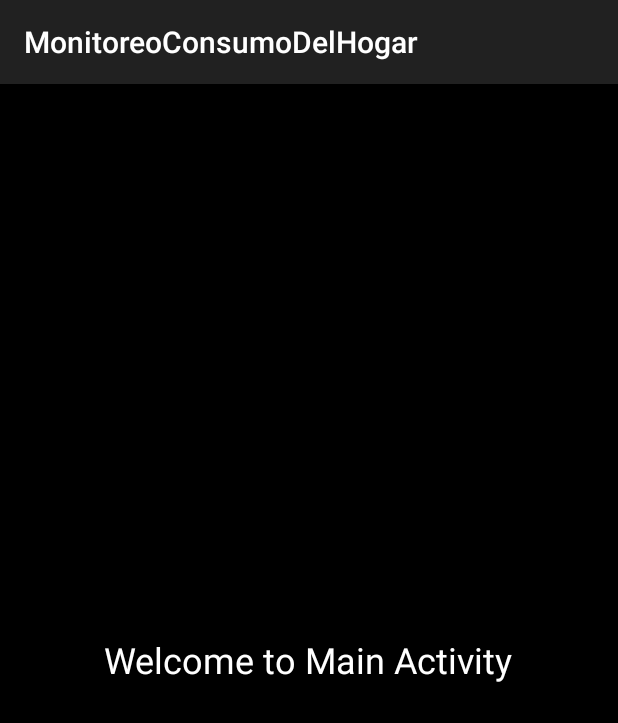
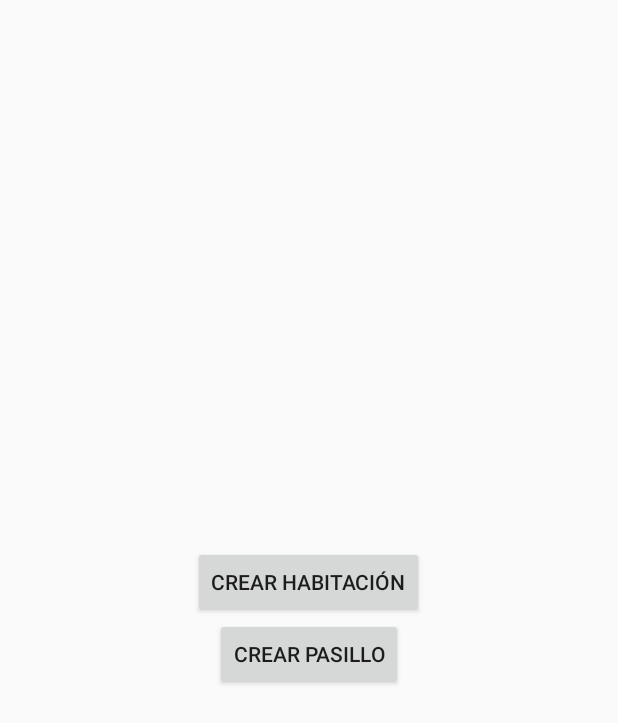
Before and after one commit to Tapiiaa/MonitoreoConsumoDelHogar, an Android app built with Jetpack Compose: the MainActivity screen opened directly, with no data from a screen before it, on a phone screen of 412 x 824 dp. Shown: the top 723 px of the screen. Run offline under Robolectric (Android 15) with nearby library versions, the phone set to English and light mode, and no system bars.

Commit message:
Enlazado. Poner los kwv de cada componente

```diff
--- a/app/src/main/java/com/example/monitoreoconsumodelhogar/activities/MainActivity.java
+++ b/app/src/main/java/com/example/monitoreoconsumodelhogar/activities/MainActivity.java
@@ -2,13 +2,31 @@ package com.example.monitoreoconsumodelhogar.activities;
 
 import android.content.Intent;
 import android.os.Bundle;
+import android.widget.Button;
+
 import androidx.appcompat.app.AppCompatActivity;
+
 import com.example.monitoreoconsumodelhogar.R;
 
 public class MainActivity extends AppCompatActivity {
+
     @Override
     protected void onCreate(Bundle savedInstanceState) {
         super.onCreate(savedInstanceState);
-        setContentView(R.layout.activity_main);
+        setContentView(R.layout.activity_main); // Asegúrate de que este nombre coincide con tu archivo XML
+
+        // Vincular los botones correctamente con los IDs definidos en el XML
+        Button createRoomButton = findViewById(R.id.createRoomButton);
+        Button createHallButton = findViewById(R.id.createHallButton);
+
+        createRoomButton.setOnClickListener(v -> {
+            Intent intent = new Intent(MainActivity.this, CreateRoomActivity.class);
+            startActivity(intent);
+        });
+
+        createHallButton.setOnClickListener(v -> {
+            Intent intent = new Intent(MainActivity.this, CreateHallActivity.class);
+            startActivity(intent);
+        });
     }
 }
--- a/app/src/main/res/layout/activity_main.xml
+++ b/app/src/main/res/layout/activity_main.xml
@@ -1,15 +1,20 @@
+<?xml version="1.0" encoding="utf-8"?>
 <LinearLayout xmlns:android="http://schemas.android.com/apk/res/android"
     android:layout_width="match_parent"
     android:layout_height="match_parent"
     android:orientation="vertical"
     android:gravity="center"
-    android:background="@android:color/black">
+    android:padding="16dp">
 
-    <TextView
-        android:id="@+id/textView"
+    <Button
+        android:id="@+id/createRoomButton"
         android:layout_width="wrap_content"
         android:layout_height="wrap_content"
-        android:text="Welcome to Main Activity"
-        android:textColor="@android:color/white"
-        android:textSize="24sp" />
+        android:text="Crear Habitación" />
+
+    <Button
+        android:id="@+id/createHallButton"
+        android:layout_width="wrap_content"
+        android:layout_height="wrap_content"
+        android:text="Crear Pasillo" />
 </LinearLayout>
```
Also changed, not shown: app/src/main/AndroidManifest.xml (+6 -3 lines), app/src/main/java/com/example/monitoreoconsumodelhogar/activities/CreateHallActivity.java (+13 -1 lines), app/src/main/java/com/example/monitoreoconsumodelhogar/activities/CreateRoomActivity.java (+13 -1 lines), app/src/main/res/layout/activity_create_hall.xml (+15 -3 lines), app/src/main/res/layout/activity_create_room.xml (+15 -3 lines).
------------------------
* **EXERCISE OBJECTIVE**
The full listing must come back exactly as written, with its pictures left out.

* **OUTPUT FOR THIS EXERCISE**
Before and after one commit to Tapiiaa/MonitoreoConsumoDelHogar, an Android app built with Jetpack Compose: the MainActivity screen opened directly, with no data from a screen before it, on a phone screen of 412 x 824 dp. Shown: the top 723 px of the screen. Run offline under Robolectric (Android 15) with nearby library versions, the phone set to English and light mode, and no system bars.

Commit message:
Enlazado. Poner los kwv de cada componente

```diff
--- a/app/src/main/java/com/example/monitoreoconsumodelhogar/activities/MainActivity.java
+++ b/app/src/main/java/com/example/monitoreoconsumodelhogar/activities/MainActivity.java
@@ -2,13 +2,31 @@ package com.example.monitoreoconsumodelhogar.activities;
 
 import android.content.Intent;
 import android.os.Bundle;
+import android.widget.Button;
+
 import androidx.appcompat.app.AppCompatActivity;
+
 import com.example.monitoreoconsumodelhogar.R;
 
 public class MainActivity extends AppCompatActivity {
+
     @Override
     protected void onCreate(Bundle savedInstanceState) {
         super.onCreate(savedInstanceState);
-        setContentView(R.layout.activity_main);
+        setContentView(R.layout.activity_main); // Asegúrate de que este nombre coincide con tu archivo XML
+
+        // Vincular los botones correctamente con los IDs definidos en el XML
+        Button createRoomButton = findViewById(R.id.createRoomButton);
+        Button createHallButton = findViewById(R.id.createHallButton);
+
+        createRoomButton.setOnClickListener(v -> {
+            Intent intent = new Intent(MainActivity.this, CreateRoomActivity.class);
+            startActivity(intent);
+        });
+
+        createHallButton.setOnClickListener(v -> {
+            Intent intent = new Intent(MainActivity.this, CreateHallActivity.class);
+            startActivity(intent);
+        });
     }
 }
--- a/app/src/main/res/layout/activity_main.xml
+++ b/app/src/main/res/layout/activity_main.xml
@@ -1,15 +1,20 @@
+<?xml version="1.0" encoding="utf-8"?>
 <LinearLayout xmlns:android="http://schemas.android.com/apk/res/android"
     android:layout_width="match_parent"
     android:layout_height="match_parent"
     android:orientation="vertical"
     android:gravity="center"
-    android:background="@android:color/black">
+    android:padding="16dp">
 
-    <TextView
-        android:id="@+id/textView"
+    <Button
+        android:id="@+id/createRoomButton"
         android:layout_width="wrap_content"
         android:layout_height="wrap_content"
-        android:text="Welcome to Main Activity"
-        android:textColor="@android:color/white"
-        android:textSize="24sp" />
+        android:text="Crear Habitación" />
+
+    <Button
+        android:id="@+id/createHallButton"
+        android:layout_width="wrap_content"
+        android:layout_height="wrap_content"
+        android:text="Crear Pasillo" />
 </LinearLayout>
```
Also changed, not shown: app/src/main/AndroidManifest.xml (+6 -3 lines), app/src/main/java/com/example/monitoreoconsumodelhogar/activities/CreateHallActivity.java (+13 -1 lines), app/src/main/java/com/example/monitoreoconsumodelhogar/activities/CreateRoomActivity.java (+13 -1 lines), app/src/main/res/layout/activity_create_hall.xml (+15 -3 lines), app/src/main/res/layout/activity_create_room.xml (+15 -3 lines).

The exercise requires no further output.